I investigated how Rough Set Theory and Fuzzy Sets may be combined for use in different aspects of the Knowledge Engineering process. The work primarily focusses on how fuzzy-rough sets can be used in the attribute reduction (feature selection) process. This research was funded by the EPSRC in conjunction with the Advanced Knowledge Technologies (AKT) project. AKT brings together a strong set of universities and complementary disciplines to tackle fundamental problems associated with the management of knowledge. The work also involved some Swarm Intelligence; in particular Ant Colony Optimization. The thesis can be be viewed here
My MSc project was entitled “A Rough Set-Aided System for Sorting WWW Bookmarks”. The goal of the project was to investigate how useful Rough Set Theory (RST) may be in extracting information from an information-poor domain, namely the databases of bookmarks/favorites stored by web browsers. The resulting application classifies bookmarks using only the information stored in their URL and title fields (the web page that it points to is not examined). RST is used as a data reduction step before classification; it locates those attributes that contain the most important information for the classification task at hand.
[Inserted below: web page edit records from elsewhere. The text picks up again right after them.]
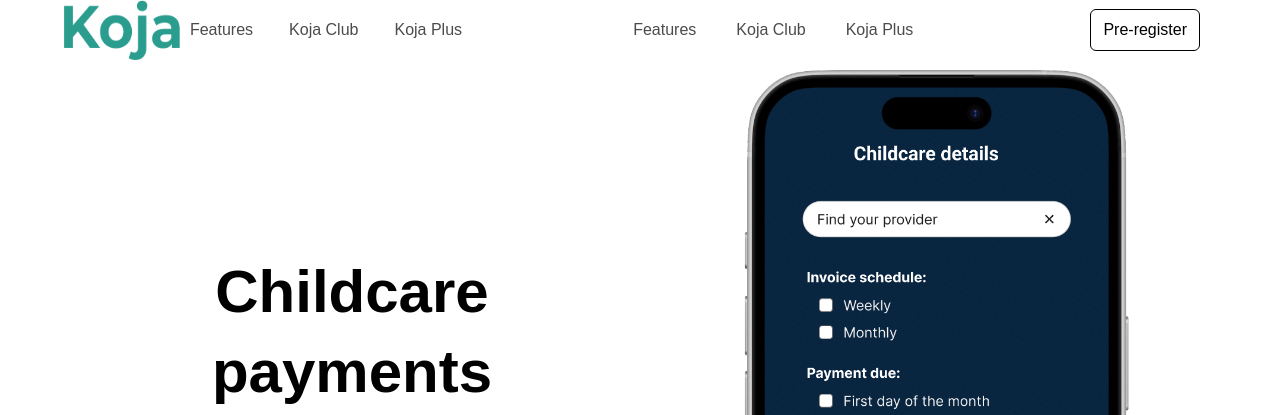
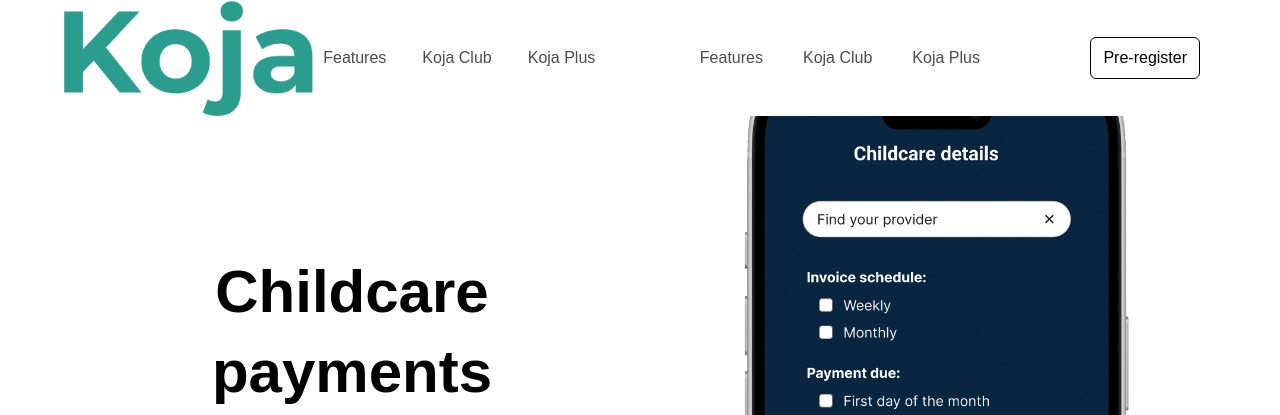
Before and after one commit to KojaApp/app-landing-page, a website: page index.html in a window 1280 px wide. Shown: the top 415 px of the page. Drawn offline with nearby package versions, Linux system fonts and the light colour scheme.

Commit message:
Update index.html

```diff
--- a/index.html
+++ b/index.html
@@ -41,7 +41,7 @@
     <body
         class="tw-flex tw-min-h-[100vh] tw-flex-col tw-bg-white tw-text-black">
         <header
-            class="tw-max-w-lg:tw-px-4 tw-py-4 tw-max-w-lg:tw-mr-auto tw-absolute tw-top-0 tw-z-20 tw-flex tw-h-[60px] tw-w-full tw-bg-opacity-0 tw-px-[5%] lg:tw-justify-around"
+            class="tw-max-w-lg:tw-px-4 tw-py-4 tw-max-w-lg:tw-mr-auto tw-absolute tw-top-0 tw-z-20 tw-flex tw-h-[150px] tw-w-full tw-bg-opacity-0 tw-px-[5%] lg:tw-justify-around"
         >
             <a class="tw-w-[100px] tw-py-4" href="">
                 <img
```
In text categorisation it is usually the case that such a dimensionality reduction must take place prior to classification, as the number of attributes involved renders most classifiers intractable. The system was implemented in Java (with a touch of Perl) and was designed in a modular fashion, allowing the various sub-modules to be replaced (if desired) in the future by alternative implementations.
I studied Computer Science at Lancaster University for three years, culminating in a project entitled “Autonomous Actors in VR Movies“. The actors were VR people who employed a rule-base for decision making as they traversed their virtual world. Objects were available for them to pick up and use in their journey. Raycasting was used to give the actors vision so they could locate these objects and other actors. The project combined VRML and Java to produce an application that can be viewed using a web browser (if the browser has VRML viewing capabilities).
To learn the Java programming language during my time at Lancaster, I decided to write a game. This started life as a very basic space invaders-style shoot-em-up and gradually evolved into a less basic space invaders-style shoot-em-up. The original alien graphics (mainly comprising of pictures of the department lecturers) were changed, resulting in the finished article. You can try it out (along with some other developments) here.